On Planting a Lilac Tree

Yesterday we planted a lilac tree. Or rather, D. Lucy did most of the work while I merely supervised and indulged in vague thoughts about the lost gardens of Aleppo and the vanished Lemoine nursery that developed the cultivar we planted, Syringa Vulgaris Belle de Nancy. There is something about tree-planting that is very life affirming. We plant, knowing that we shall never see the tree in its full-grown beauty but with the hope that its leaves and blossom will delight another generation. Tree-planting is a truly anonymous act, a collaboration with nature rather than a defiance of it and, as John Evelyn understood so well, an act with consequences beyond the particular. Trees may be felled or sicken and die; gardens may be destroyed, nurseries disappear, but the impulse to plant, to cherish and to grow remains. We do not know what will be the fate of our little lilac tree, but it was planted with a prayer — a reminder of Eden, of Calvary, and of the hope that sustains us all.



The wind is blowing through the garden, making the apple trees rustle and sigh, tugging at the tomato plants and sending a shiver through the beans as they cling to their canes. One can see why wind is used as an image of God. It is powerful, mysterious, uncontrollable. We see its effects, but cannot trace its source. It shifts and changes according to its own inner dynamic, not our preferences. Perhaps that is why so many people are afraid of God. He is the ultimate mystery: powerful, unpredictable, inescapable.

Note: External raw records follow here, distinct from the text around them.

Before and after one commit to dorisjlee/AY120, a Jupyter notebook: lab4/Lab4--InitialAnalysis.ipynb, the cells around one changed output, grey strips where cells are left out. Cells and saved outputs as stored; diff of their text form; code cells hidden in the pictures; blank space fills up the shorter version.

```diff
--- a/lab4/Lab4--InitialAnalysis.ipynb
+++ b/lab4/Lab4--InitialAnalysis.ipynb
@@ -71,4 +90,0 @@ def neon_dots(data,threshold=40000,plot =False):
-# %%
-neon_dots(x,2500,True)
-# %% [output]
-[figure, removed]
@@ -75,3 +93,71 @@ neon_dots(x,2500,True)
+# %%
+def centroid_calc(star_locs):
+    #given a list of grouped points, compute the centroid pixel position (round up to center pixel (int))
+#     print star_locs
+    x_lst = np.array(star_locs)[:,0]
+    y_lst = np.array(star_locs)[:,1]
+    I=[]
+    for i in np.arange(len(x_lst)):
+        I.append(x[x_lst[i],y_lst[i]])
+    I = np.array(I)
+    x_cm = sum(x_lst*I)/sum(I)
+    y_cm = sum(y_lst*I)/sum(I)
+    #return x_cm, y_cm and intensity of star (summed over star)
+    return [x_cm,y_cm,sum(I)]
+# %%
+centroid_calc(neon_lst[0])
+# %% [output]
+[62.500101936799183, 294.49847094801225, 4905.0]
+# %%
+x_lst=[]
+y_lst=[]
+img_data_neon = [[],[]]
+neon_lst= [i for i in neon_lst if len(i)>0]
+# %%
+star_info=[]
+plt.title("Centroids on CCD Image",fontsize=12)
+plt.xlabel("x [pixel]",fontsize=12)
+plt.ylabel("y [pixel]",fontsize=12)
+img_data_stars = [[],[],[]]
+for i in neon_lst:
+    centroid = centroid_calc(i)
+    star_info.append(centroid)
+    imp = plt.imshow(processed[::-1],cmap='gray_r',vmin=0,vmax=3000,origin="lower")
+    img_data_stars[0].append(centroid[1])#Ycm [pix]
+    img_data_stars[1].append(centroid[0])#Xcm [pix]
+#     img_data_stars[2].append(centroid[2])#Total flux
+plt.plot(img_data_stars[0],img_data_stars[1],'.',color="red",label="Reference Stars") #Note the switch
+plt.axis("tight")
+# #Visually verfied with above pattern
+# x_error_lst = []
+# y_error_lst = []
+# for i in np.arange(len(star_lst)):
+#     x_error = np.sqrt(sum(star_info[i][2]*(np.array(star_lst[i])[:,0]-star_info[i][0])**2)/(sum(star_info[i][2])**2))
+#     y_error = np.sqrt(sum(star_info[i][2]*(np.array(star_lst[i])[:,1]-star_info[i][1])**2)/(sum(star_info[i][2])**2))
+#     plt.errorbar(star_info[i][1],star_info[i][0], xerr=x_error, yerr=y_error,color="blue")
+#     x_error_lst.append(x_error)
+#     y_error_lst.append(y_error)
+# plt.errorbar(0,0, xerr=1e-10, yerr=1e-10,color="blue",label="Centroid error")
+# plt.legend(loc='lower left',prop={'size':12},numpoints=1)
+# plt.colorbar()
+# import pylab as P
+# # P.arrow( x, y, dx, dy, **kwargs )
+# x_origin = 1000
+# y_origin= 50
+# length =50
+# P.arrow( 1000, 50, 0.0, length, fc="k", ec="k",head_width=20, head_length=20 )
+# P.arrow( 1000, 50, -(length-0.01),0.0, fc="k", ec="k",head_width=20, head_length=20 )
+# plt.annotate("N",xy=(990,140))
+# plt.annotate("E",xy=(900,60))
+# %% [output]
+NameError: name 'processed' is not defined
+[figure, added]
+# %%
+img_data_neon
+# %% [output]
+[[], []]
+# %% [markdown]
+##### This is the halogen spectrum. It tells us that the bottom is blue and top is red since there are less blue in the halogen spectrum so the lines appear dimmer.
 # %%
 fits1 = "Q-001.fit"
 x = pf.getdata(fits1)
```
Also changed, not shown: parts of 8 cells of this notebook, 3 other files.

Friday is a good day for reminding ourselves of the human face of God. Jesus Christ, with arms nailed to the Cross in an everlasting embrace, is surely not a terrifying vision; and yet, as Julian of Norwich mentioned in her Revelations, there is still that wind: the dry wind that passed over Calvary and parched the skin of Christ as he hung dying. If we think we have got God ‘taped’, if we think we understand, we are very much mistaken.